-- DATA FOR ANALYSIS follows --
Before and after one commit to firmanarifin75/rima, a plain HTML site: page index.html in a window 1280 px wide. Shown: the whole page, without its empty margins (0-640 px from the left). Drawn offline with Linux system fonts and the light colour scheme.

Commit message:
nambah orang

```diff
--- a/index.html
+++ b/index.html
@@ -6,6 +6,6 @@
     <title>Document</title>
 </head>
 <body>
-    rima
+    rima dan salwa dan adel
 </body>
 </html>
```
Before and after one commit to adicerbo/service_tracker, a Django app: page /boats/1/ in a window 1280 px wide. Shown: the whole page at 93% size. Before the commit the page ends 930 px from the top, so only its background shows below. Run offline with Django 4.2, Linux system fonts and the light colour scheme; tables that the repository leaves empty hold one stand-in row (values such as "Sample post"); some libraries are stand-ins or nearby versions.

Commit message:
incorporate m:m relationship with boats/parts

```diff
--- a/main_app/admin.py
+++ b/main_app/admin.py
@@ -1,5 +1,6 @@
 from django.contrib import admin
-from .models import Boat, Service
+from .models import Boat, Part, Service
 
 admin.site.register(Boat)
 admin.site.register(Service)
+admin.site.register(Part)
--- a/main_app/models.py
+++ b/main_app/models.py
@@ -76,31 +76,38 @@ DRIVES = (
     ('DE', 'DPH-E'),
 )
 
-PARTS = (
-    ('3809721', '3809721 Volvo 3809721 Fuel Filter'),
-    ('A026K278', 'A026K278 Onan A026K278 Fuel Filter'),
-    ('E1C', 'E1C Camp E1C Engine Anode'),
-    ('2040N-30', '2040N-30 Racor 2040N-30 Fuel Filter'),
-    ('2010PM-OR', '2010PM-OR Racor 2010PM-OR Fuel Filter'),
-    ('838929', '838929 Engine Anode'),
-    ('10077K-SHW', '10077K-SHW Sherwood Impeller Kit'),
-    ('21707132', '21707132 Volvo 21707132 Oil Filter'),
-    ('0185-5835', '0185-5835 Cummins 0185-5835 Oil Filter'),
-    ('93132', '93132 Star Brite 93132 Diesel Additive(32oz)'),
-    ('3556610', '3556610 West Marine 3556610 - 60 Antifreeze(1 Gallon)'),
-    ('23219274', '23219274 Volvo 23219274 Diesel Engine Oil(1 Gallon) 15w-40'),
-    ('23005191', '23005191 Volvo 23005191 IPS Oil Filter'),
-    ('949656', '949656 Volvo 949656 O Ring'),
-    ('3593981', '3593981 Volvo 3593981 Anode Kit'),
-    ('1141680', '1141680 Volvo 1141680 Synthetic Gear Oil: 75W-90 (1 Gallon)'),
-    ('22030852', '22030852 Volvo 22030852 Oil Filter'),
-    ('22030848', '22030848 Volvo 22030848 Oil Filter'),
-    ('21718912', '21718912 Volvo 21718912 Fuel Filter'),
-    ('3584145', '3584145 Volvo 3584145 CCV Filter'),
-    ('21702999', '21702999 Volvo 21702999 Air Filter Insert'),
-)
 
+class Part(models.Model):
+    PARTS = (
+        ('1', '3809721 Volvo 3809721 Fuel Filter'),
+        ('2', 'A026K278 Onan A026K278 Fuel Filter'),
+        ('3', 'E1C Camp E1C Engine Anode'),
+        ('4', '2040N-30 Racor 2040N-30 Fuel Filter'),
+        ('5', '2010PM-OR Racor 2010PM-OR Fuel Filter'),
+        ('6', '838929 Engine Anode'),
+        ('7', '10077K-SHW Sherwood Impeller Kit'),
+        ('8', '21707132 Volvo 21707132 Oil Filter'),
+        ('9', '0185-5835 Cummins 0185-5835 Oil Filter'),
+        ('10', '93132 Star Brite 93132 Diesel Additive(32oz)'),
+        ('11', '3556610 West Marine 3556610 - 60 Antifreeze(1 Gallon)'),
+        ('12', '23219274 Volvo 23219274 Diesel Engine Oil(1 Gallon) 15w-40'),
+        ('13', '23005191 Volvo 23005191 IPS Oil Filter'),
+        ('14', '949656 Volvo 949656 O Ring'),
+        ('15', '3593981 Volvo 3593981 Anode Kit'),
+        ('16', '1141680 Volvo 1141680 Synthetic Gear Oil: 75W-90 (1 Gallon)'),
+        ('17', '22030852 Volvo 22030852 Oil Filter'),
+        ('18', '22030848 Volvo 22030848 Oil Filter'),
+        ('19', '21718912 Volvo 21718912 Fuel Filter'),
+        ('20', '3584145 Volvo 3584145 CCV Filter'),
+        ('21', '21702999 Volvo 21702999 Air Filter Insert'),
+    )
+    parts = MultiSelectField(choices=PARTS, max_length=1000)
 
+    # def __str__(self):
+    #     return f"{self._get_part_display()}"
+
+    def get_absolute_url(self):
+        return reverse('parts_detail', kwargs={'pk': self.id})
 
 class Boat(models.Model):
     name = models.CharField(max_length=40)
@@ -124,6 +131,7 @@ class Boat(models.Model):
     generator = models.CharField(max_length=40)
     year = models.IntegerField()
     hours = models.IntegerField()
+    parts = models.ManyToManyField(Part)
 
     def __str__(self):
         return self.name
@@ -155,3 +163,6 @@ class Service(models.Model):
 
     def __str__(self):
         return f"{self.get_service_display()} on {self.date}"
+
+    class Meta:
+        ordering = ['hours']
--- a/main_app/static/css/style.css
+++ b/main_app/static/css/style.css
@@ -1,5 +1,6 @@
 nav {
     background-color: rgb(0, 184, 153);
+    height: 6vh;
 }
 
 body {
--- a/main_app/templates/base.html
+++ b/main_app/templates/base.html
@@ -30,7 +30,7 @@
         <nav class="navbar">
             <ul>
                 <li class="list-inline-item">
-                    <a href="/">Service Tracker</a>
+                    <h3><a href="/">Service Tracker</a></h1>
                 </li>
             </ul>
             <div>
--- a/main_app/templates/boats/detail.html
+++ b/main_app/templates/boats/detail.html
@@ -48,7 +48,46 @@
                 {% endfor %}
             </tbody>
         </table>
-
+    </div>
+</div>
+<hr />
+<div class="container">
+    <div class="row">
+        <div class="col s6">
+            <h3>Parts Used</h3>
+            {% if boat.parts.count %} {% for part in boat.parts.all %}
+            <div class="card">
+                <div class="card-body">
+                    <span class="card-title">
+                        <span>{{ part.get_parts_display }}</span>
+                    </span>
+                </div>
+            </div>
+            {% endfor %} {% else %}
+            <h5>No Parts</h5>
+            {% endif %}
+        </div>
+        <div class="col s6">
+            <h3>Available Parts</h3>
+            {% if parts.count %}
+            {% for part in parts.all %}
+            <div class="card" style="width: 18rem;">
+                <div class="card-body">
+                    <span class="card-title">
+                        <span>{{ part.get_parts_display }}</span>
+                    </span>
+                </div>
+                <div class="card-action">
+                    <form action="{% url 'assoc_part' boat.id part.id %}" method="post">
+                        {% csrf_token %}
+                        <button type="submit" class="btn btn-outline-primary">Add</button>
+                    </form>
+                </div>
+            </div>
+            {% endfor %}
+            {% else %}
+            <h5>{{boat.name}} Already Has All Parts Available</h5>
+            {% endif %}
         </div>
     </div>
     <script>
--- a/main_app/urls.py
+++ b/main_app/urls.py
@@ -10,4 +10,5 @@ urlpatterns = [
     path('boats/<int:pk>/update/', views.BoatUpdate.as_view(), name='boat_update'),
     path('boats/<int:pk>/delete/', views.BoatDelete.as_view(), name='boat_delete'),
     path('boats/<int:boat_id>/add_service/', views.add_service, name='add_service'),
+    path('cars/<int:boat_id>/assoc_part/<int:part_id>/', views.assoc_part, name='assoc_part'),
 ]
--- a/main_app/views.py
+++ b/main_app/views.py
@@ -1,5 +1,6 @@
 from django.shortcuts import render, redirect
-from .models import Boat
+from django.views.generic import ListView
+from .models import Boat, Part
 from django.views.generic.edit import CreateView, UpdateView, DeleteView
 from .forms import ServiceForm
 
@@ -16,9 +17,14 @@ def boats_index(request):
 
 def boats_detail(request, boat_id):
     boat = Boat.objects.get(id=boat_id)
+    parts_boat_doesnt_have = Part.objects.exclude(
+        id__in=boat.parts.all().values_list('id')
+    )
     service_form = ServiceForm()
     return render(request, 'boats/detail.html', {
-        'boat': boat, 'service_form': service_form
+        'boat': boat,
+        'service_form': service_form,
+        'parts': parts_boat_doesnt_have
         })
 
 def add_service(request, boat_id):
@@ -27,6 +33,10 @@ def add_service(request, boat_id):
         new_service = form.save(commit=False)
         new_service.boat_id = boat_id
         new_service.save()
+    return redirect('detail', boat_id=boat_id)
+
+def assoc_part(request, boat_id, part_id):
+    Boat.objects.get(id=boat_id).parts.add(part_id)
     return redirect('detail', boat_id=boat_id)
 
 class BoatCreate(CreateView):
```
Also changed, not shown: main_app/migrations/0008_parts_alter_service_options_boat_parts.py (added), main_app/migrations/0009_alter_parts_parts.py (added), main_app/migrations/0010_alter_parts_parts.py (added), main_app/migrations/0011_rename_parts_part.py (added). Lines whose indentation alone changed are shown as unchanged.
-- DATA FOR ANALYSIS concluded --
WHAT IS BEING ASKED → Look through the entries and return each line that has the word "hours" in it.

ANSWER TO THE PROBLEM →
     hours = models.IntegerField()
+        ordering = ['hours']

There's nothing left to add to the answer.